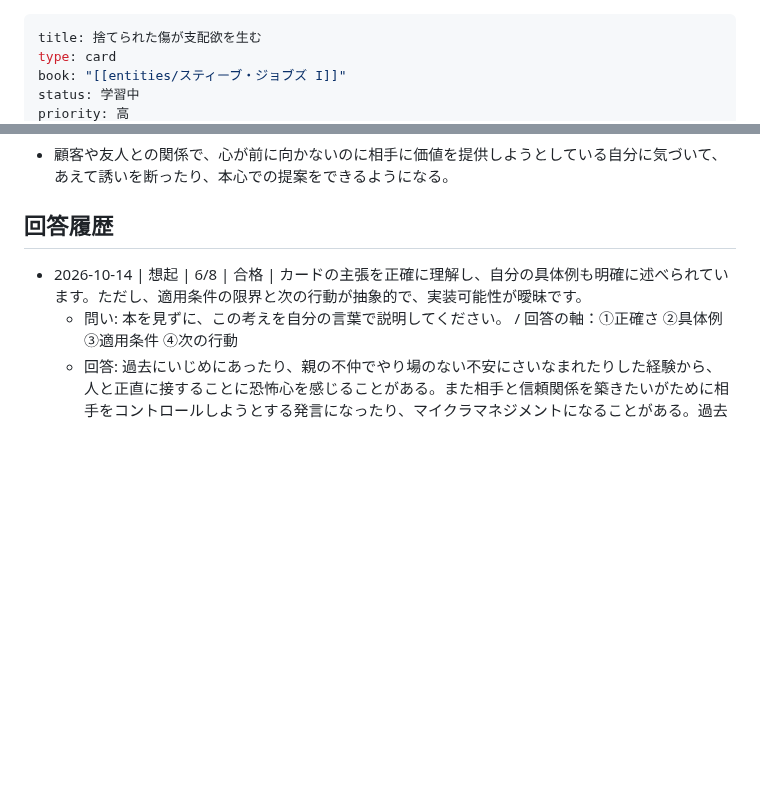
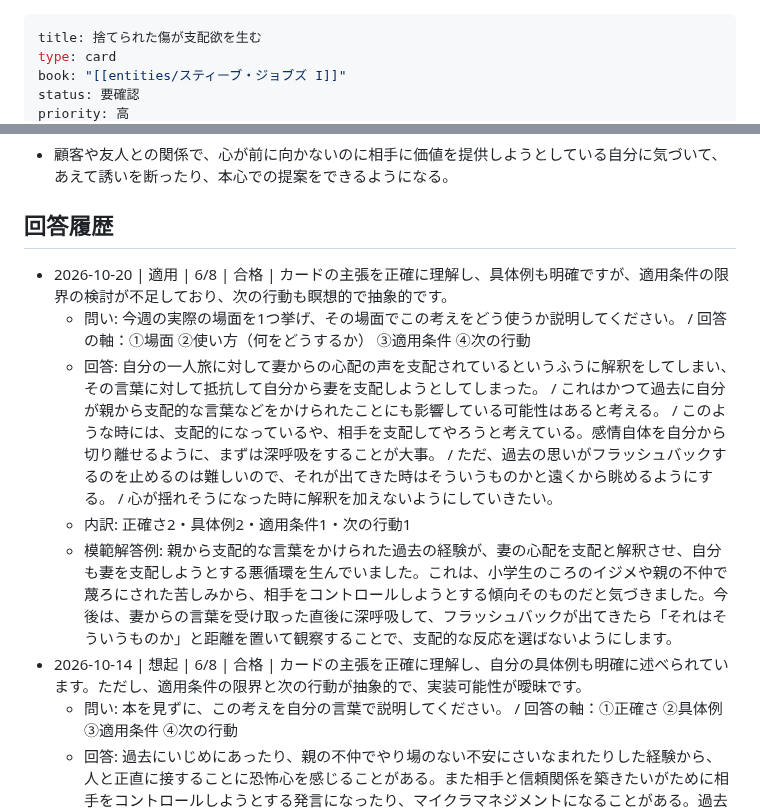
Before and after one commit to horiken1977/mybrain-cards, a Markdown page: 捨てられた傷が支配欲を生む.md, 2 parts joined by grey strips. Drawn GitHub-style; blank space fills up the shorter version.

```diff
--- a/捨てられた傷が支配欲を生む.md
+++ b/捨てられた傷が支配欲を生む.md
@@ -2,5 +2,5 @@
 title: 捨てられた傷が支配欲を生む
 type: card
 book: "[[entities/スティーブ・ジョブズ I]]"
-status: 学習中
+status: 要確認
 priority: 高
@@ -32,6 +32,11 @@ tags: [自己理解, こだわり]
 
 ## 回答履歴
 
+- 2026-10-20 | 適用 | 6/8 | 合格 | カードの主張を正確に理解し、具体例も明確ですが、適用条件の限界の検討が不足しており、次の行動も瞑想的で抽象的です。
+  - 問い: 今週の実際の場面を1つ挙げ、その場面でこの考えをどう使うか説明してください。 / 回答の軸：①場面 ②使い方（何をどうするか） ③適用条件 ④次の行動
+  - 回答: 自分の一人旅に対して妻からの心配の声を支配されているというふうに解釈をしてしまい、その言葉に対して抵抗して自分から妻を支配しようとしてしまった。 / これはかつて過去に自分が親から支配的な言葉などをかけられたことにも影響している可能性はあると考える。 / このような時には、支配的になっているや、相手を支配してやろうと考えている。感情自体を自分から切り離せるように、まずは深呼吸をすることが大事。 / ただ、過去の思いがフラッシュバックするのを止めるのは難しいので、それが出てきた時はそういうものかと遠くから眺めるようにする。 / 心が揺れそうになった時に解釈を加えないようにしていきたい。
+  - 内訳: 正確さ2・具体例2・適用条件1・次の行動1
+  - 模範解答例: 親から支配的な言葉をかけられた過去の経験が、妻の心配を支配と解釈させ、自分も妻を支配しようとする悪循環を生んでいました。これは、小学生のころのイジメや親の不仲で蔑ろにされた苦しみから、相手をコントロールしようとする傾向そのものだと気づきました。今後は、妻からの言葉を受け取った直後に深呼吸して、フラッシュバックが出てきたら「それはそういうものか」と距離を置いて観察することで、支配的な反応を選ばないようにします。
 - 2026-10-14 | 想起 | 6/8 | 合格 | カードの主張を正確に理解し、自分の具体例も明確に述べられています。ただし、適用条件の限界と次の行動が抽象的で、実装可能性が曖昧です。
   - 問い: 本を見ずに、この考えを自分の言葉で説明してください。 / 回答の軸：①正確さ ②具体例 ③適用条件 ④次の行動
   - 回答: 過去にいじめにあったり、親の不仲でやり場のない不安にさいなまれたりした経験から、人と正直に接することに恐怖心を感じることがある。また相手と信頼関係を築きたいがために相手をコントロールしようとする発言になったり、マイクラマネジメントになることがある。過去に傷つけられた経験は、過去として割り切ることができれば、このような支配力から自分を溶け放す事はできる。ただしそれは非常に難易度が高いので、日々訓練をしていくしかない。日々の生活の中で過去を思い出して、そのせいで相手をコントロールしようとしていると、資格を押しそうになったら、一旦時間飛ばしを変えて、深呼吸を取るなどして勤務を続けたい。
```
Also changed, not shown: other parts of 捨てられた傷が支配欲を生む.md (+3 -3 lines).
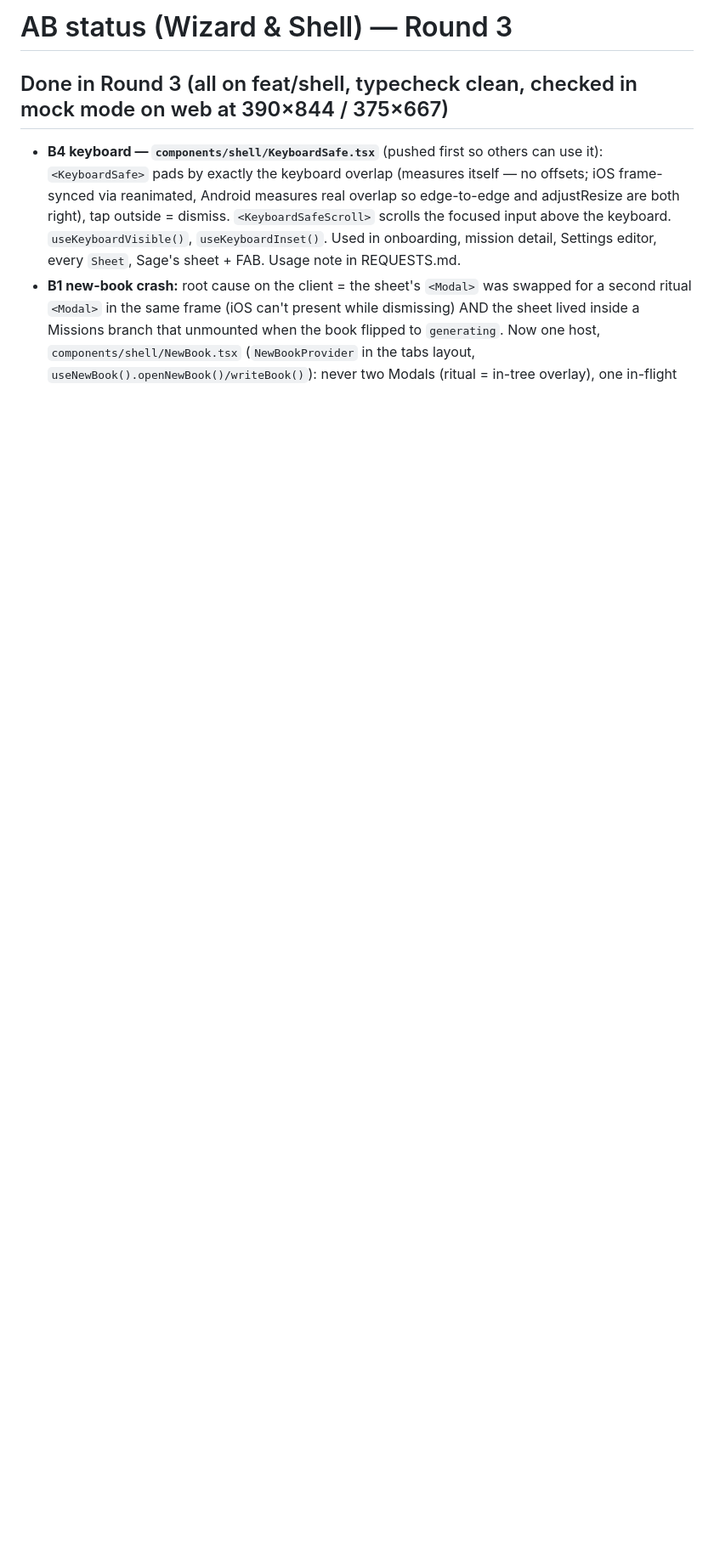
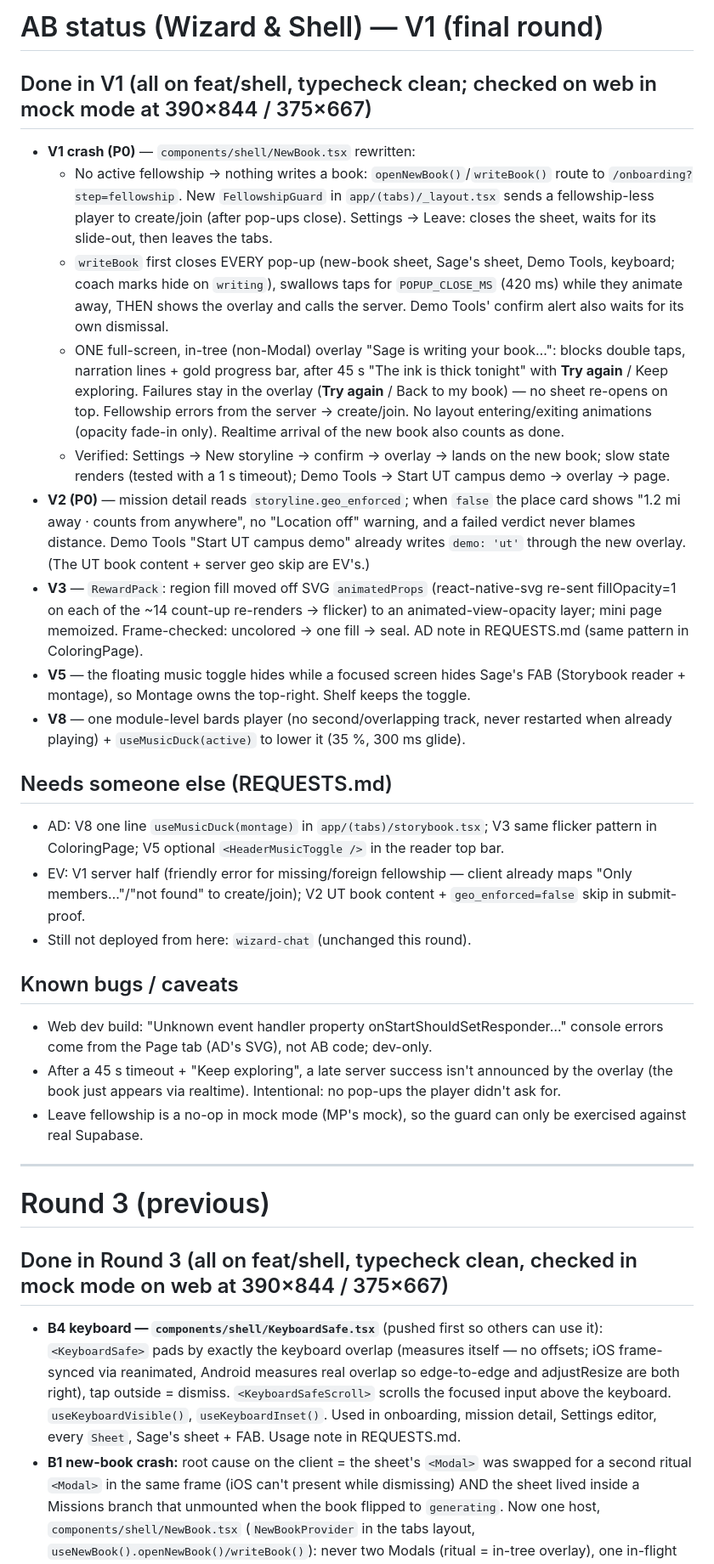
Before and after one commit to ARYANBACHU/QuestBound, a Markdown page: handoffs/notes/AB-status.md, the part around the change. Shown at 85% size. GitHub-like rendering; blank space fills up the shorter version.

Commit message:
[AB] V1 status + decisions notes
Co-Authored-By: Claude Opus 5.5 <noreply@anthropic.com>
Claude-Session: https://claude.ai/code/session_013Y9Zm4S8SqzBa62PzjNL3T

```diff
--- a/handoffs/notes/AB-status.md
+++ b/handoffs/notes/AB-status.md
@@ -1,4 +1,47 @@
-# AB status (Wizard & Shell) — Round 3
+# AB status (Wizard & Shell) — V1 (final round)
+
+## Done in V1 (all on feat/shell, typecheck clean; checked on web in mock mode at 390×844 / 375×667)
+- **V1 crash (P0)** — `components/shell/NewBook.tsx` rewritten:
+  - No active fellowship → nothing writes a book: `openNewBook()`/`writeBook()` route to `/onboarding?step=fellowship`.
+    New `FellowshipGuard` in `app/(tabs)/_layout.tsx` sends a fellowship-less player to create/join (after pop-ups
+    close). Settings → Leave: closes the sheet, waits for its slide-out, then leaves the tabs.
+  - `writeBook` first closes EVERY pop-up (new-book sheet, Sage's sheet, Demo Tools, keyboard; coach marks hide on
+    `writing`), swallows taps for `POPUP_CLOSE_MS` (420 ms) while they animate away, THEN shows the overlay and calls
+    the server. Demo Tools' confirm alert also waits for its own dismissal.
+  - ONE full-screen, in-tree (non-Modal) overlay "Sage is writing your book…": blocks double taps, narration lines +
+    gold progress bar, after 45 s "The ink is thick tonight" with **Try again** / Keep exploring. Failures stay in the
+    overlay (**Try again** / Back to my book) — no sheet re-opens on top. Fellowship errors from the server → create/join.
+    No layout entering/exiting animations (opacity fade-in only). Realtime arrival of the new book also counts as done.
+  - Verified: Settings → New storyline → confirm → overlay → lands on the new book; slow state renders (tested with a
+    1 s timeout); Demo Tools → Start UT campus demo → overlay → page.
+- **V2 (P0)** — mission detail reads `storyline.geo_enforced`; when `false` the place card shows "1.2 mi away · counts
+  from anywhere", no "Location off" warning, and a failed verdict never blames distance. Demo Tools "Start UT campus
+  demo" already writes `demo: 'ut'` through the new overlay. (The UT book content + server geo skip are EV's.)
+- **V3** — `RewardPack`: region fill moved off SVG `animatedProps` (react-native-svg re-sent fillOpacity=1 on each of the
+  ~14 count-up re-renders → flicker) to an animated-view-opacity layer; mini page memoized. Frame-checked: uncolored →
+  one fill → seal. AD note in REQUESTS.md (same pattern in ColoringPage).
+- **V5** — the floating music toggle hides while a focused screen hides Sage's FAB (Storybook reader + montage), so
+  Montage owns the top-right. Shelf keeps the toggle.
+- **V8** — one module-level bards player (no second/overlapping track, never restarted when already playing) +
+  `useMusicDuck(active)` to lower it (35 %, 300 ms glide).
+
+## Needs someone else (REQUESTS.md)
+- AD: V8 one line `useMusicDuck(montage)` in `app/(tabs)/storybook.tsx`; V3 same flicker pattern in ColoringPage;
+  V5 optional `<HeaderMusicToggle />` in the reader top bar.
+- EV: V1 server half (friendly error for missing/foreign fellowship — client already maps "Only members…"/"not found"
+  to create/join); V2 UT book content + `geo_enforced=false` skip in submit-proof.
+- Still not deployed from here: `wizard-chat` (unchanged this round).
+
+## Known bugs / caveats
+- Web dev build: "Unknown event handler property onStartShouldSetResponder…" console errors come from the Page tab
+  (AD's SVG), not AB code; dev-only.
+- After a 45 s timeout + "Keep exploring", a late server success isn't announced by the overlay (the book just appears
+  via realtime). Intentional: no pop-ups the player didn't ask for.
+- Leave fellowship is a no-op in mock mode (MP's mock), so the guard can only be exercised against real Supabase.
+
+---
+
+# Round 3 (previous)
 
 ## Done in Round 3 (all on feat/shell, typecheck clean, checked in mock mode on web at 390×844 / 375×667)
 - **B4 keyboard — `components/shell/KeyboardSafe.tsx`** (pushed first so others can use it):
```
Also changed, not shown: handoffs/notes/AB-decisions.md (+11 -0 lines).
------------
→ ASSIGNED TASK: In the records above, find each line that mentions the word "from", and copy it.

→ SOLUTION BELOW:
+    overlay (**Try again** / Back to my book) — no sheet re-opens on top. Fellowship errors from the server → create/join.
+  from anywhere", no "Location off" warning, and a failed verdict never blames distance. Demo Tools "Start UT campus
+- Still not deployed from here: `wizard-chat` (unchanged this round).
+- Web dev build: "Unknown event handler property onStartShouldSetResponder…" console errors come from the Page tab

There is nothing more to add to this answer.